SUPPLIED DATA Block Start

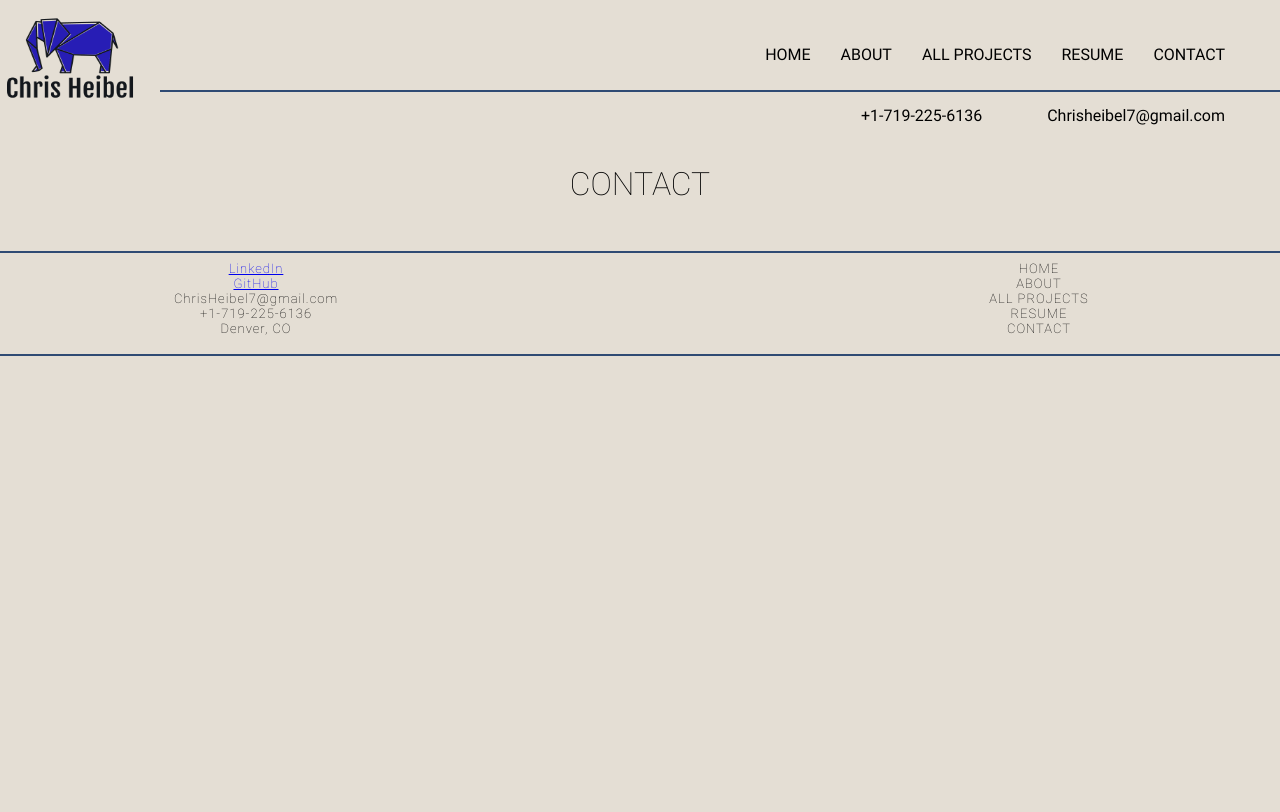
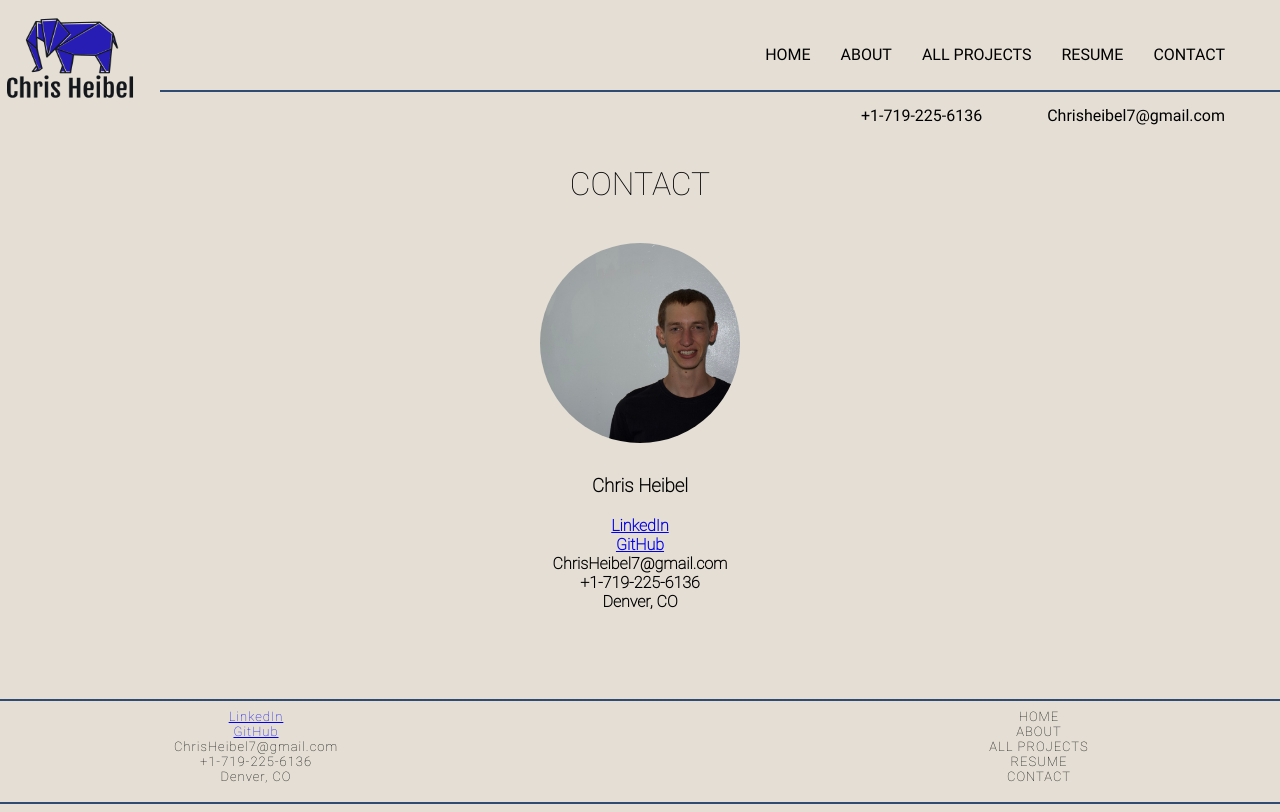
Before and after one commit to lss555/reactportfolio, a React (Create React App) app: page /contact in a window 1280 px wide. Built offline with nearby package versions, Linux system fonts and the light colour scheme.

Commit message:
Contact page

```diff
--- a/src/App.js
+++ b/src/App.js
@@ -6,6 +6,7 @@ import Home from './components/home'
 import AllProjects from './components/allprojects'
 import About from './components/about'
 import Resume from './components/resume'
+import Contact from './components/contact'
 
 import './App.css'
 
@@ -32,6 +33,7 @@ function App() {
         </Route>
         <Route exact path='/contact'>
           <PageTitle title='Contact' />
+          <Contact />
         </Route>
       </Switch>
     <Footer />
--- /dev/null
+++ b/src/components/contact/Contact.js
@@ -0,0 +1,34 @@
+import React from 'react'
+import './Contact.scss'
+
+const Contact = (props) => {
+
+  return (
+    <div className='contact-profile'>
+    <div className='contact-image'></div>
+      <section className='contact-social-media'>
+        <section className='contact-info-left'>
+        <h3 className='contact-name'>Chris Heibel</h3>
+        <section className='about-info__linkedin'>
+        <a href='https://www.linkedin.com/in/chrisheibel7/'>LinkedIn</a>
+      </section>
+      <section className='about-info__github'>
+      <a href='https://github.com/lss555'>GitHub</a>
+    </section>
+    <section>
+      ChrisHeibel7@gmail.com
+    </section>
+    <section>
+      +1-719-225-6136
+    </section>
+    <section>
+      Denver, CO
+    </section>
+    </section>
+    </section>
+    </div>
+  )
+
+}
+
+export default Contact
--- /dev/null
+++ b/src/components/contact/Contact.scss
@@ -0,0 +1,36 @@
+.contact-profile {
+  display: inline-block;
+  float: center;
+  font-family: RobotoThin;
+  color: black;
+  font-weight: bold;
+  margin-bottom: 80px;
+  margin-top: 0;
+}
+
+.contact-social-media {
+  display: block;
+  float: center;
+}
+
+.contact-image {
+  width: 200px;
+  height: 200px;
+  background-image: url('../photos/profile-image.jpg');
+  background-size: cover;
+  display: flex;
+  background-position: center;
+  border-top-left-radius: 100px;
+  border-bottom-right-radius: 100px;
+  border-bottom-left-radius: 100px;
+  border-top-right-radius: 100px;
+  -webkit-border-top-left-radius: 100px;
+  -moz-border-top-left-radius: 100px;
+  -webkit-border-bottom-right-radius: 100px;
+  -moz-border-bottom-right-radius: 100px;
+  margin-bottom: 2rem;
+}
+
+.contact-name {
+  font-family: RobotoThin;
+}
--- /dev/null
+++ b/src/components/contact/index.js
@@ -0,0 +1,3 @@
+import Contact from './Contact'
+
+export default Contact
```
Also changed, not shown: 1 other file (tests, documents, lock files or other folders).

SUPPLIED DATA Block End

Omit every picture while copying the listing above exactly.

# ANSWER
Before and after one commit to lss555/reactportfolio, a React (Create React App) app: page /contact in a window 1280 px wide. Built offline with nearby package versions, Linux system fonts and the light colour scheme.

Commit message:
Contact page

```diff
--- a/src/App.js
+++ b/src/App.js
@@ -6,6 +6,7 @@ import Home from './components/home'
 import AllProjects from './components/allprojects'
 import About from './components/about'
 import Resume from './components/resume'
+import Contact from './components/contact'
 
 import './App.css'
 
@@ -32,6 +33,7 @@ function App() {
         </Route>
         <Route exact path='/contact'>
           <PageTitle title='Contact' />
+          <Contact />
         </Route>
       </Switch>
     <Footer />
--- /dev/null
+++ b/src/components/contact/Contact.js
@@ -0,0 +1,34 @@
+import React from 'react'
+import './Contact.scss'
+
+const Contact = (props) => {
+
+  return (
+    <div className='contact-profile'>
+    <div className='contact-image'></div>
+      <section className='contact-social-media'>
+        <section className='contact-info-left'>
+        <h3 className='contact-name'>Chris Heibel</h3>
+        <section className='about-info__linkedin'>
+        <a href='https://www.linkedin.com/in/chrisheibel7/'>LinkedIn</a>
+      </section>
+      <section className='about-info__github'>
+      <a href='https://github.com/lss555'>GitHub</a>
+    </section>
+    <section>
+      ChrisHeibel7@gmail.com
+    </section>
+    <section>
+      +1-719-225-6136
+    </section>
+    <section>
+      Denver, CO
+    </section>
+    </section>
+    </section>
+    </div>
+  )
+
+}
+
+export default Contact
--- /dev/null
+++ b/src/components/contact/Contact.scss
@@ -0,0 +1,36 @@
+.contact-profile {
+  display: inline-block;
+  float: center;
+  font-family: RobotoThin;
+  color: black;
+  font-weight: bold;
+  margin-bottom: 80px;
+  margin-top: 0;
+}
+
+.contact-social-media {
+  display: block;
+  float: center;
+}
+
+.contact-image {
+  width: 200px;
+  height: 200px;
+  background-image: url('../photos/profile-image.jpg');
+  background-size: cover;
+  display: flex;
+  background-position: center;
+  border-top-left-radius: 100px;
+  border-bottom-right-radius: 100px;
+  border-bottom-left-radius: 100px;
+  border-top-right-radius: 100px;
+  -webkit-border-top-left-radius: 100px;
+  -moz-border-top-left-radius: 100px;
+  -webkit-border-bottom-right-radius: 100px;
+  -moz-border-bottom-right-radius: 100px;
+  margin-bottom: 2rem;
+}
+
+.contact-name {
+  font-family: RobotoThin;
+}
--- /dev/null
+++ b/src/components/contact/index.js
@@ -0,0 +1,3 @@
+import Contact from './Contact'
+
+export default Contact
```
Also changed, not shown: 1 other file (tests, documents, lock files or other folders).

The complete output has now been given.